Bogs and marshes occupy a hallowed—one might say unhallowed—position in fantasy gaming. The haunt of ghouls, specters and wraiths, these watery expanses are created naturally by leftover ice chunks from the last ice age. The ice chunks melt over the course of many years, creating a poorly drained pool of stagnant water that begins to fill slowly with thick vegetation. They're not so creepy in the summer, as evidenced by these non-menacing photos I took, but they're still thoroughly interesting.

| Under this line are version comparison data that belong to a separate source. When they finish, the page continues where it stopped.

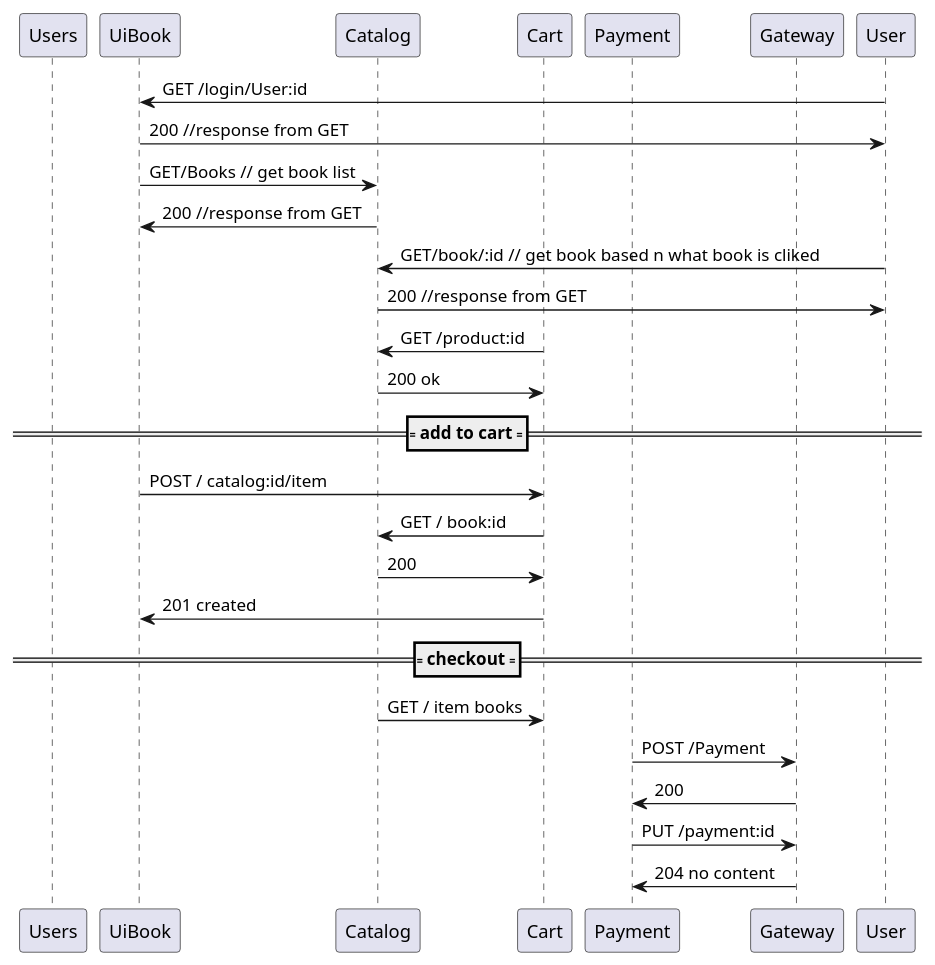
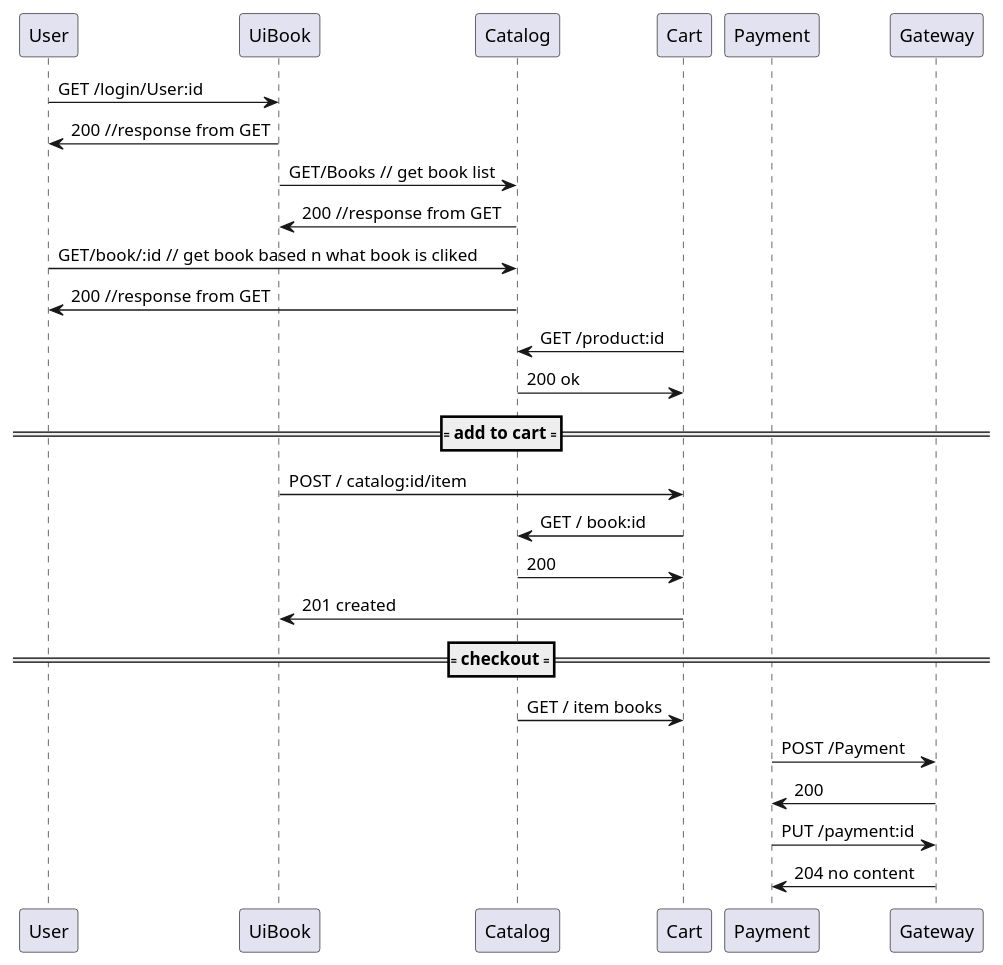
The diagram in Bookstore.puml (Justin102799/E37-PlantUML), drawn with PlantUML before and after one commit.

Commit message:
fixed variables

```diff
--- a/Bookstore.puml
+++ b/Bookstore.puml
@@ -1,34 +1,34 @@
 @startuml
-participant Users
+participant User
 participant UiBook
 participant Catalog
 participant Cart
 participant Payment
 participant Gateway
 
 User -> UiBook : GET /login/User:id
 UiBook -> User : 200 //response from GET
 UiBook  -> Catalog : GET/Books // get book list
 Catalog -> UiBook : 200 //response from GET
 User -> Catalog : GET/book/:id // get book based n what book is cliked
 Catalog -> User : 200 //response from GET
 Cart -> Catalog : GET /product:id
 Catalog -> Cart : 200 ok 
 
 ==== add to cart ====
 UiBook -> Cart : POST / catalog:id/item
 Cart -> Catalog : GET / book:id
 Catalog -> Cart : 200
 Cart -> UiBook : 201 created
 
 ==== checkout ====
 Catalog -> Cart : GET / item books
 Payment -> Gateway : POST /Payment
 Gateway -> Payment : 200
 Payment -> Gateway : PUT /payment:id
 Gateway -> Payment : 204 no content
 
 
 
 
 @enduml
```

I learned from our tour guide that the Volo Bog (is that an RPG name or what?) is the southernmost "quaking bog" in the U.S., so named because of the thick mat of vegetation that grows on the surface of the swamp—thick enough to walk on, in some cases, which causes the whole green landscape to wobble as the waves course through the vegetation. Shrubs, cat-tails and even small trees grow in this organic carpet, which itself floats upon the deeper waters of the bog.
After the tour, my fiance and I were strolling around the visitors center, chatting up some of the friendly naturalists on staff there. They mentioned that each year they host an international bog arts show, featuring an array of artwork inspired by bogs. They also mentioned one standout from last year's show—a painting from a local artist inspired by H.P. Lovecraft's "Moon Bog." That got my attention! I've never read "Moon Bog" before, as it doesn't figure into the Cthulhu mythos collections on my shelf. But get this—the staffers actually had photocopies of "Moon Bog" on hand to give out to visitors, and they produced a stapled-together pamphlet of the story for me to take home.
It was really, really cool to spend an afternoon exploring nature and find out that it figures so prominently into the stuff of my hobbies.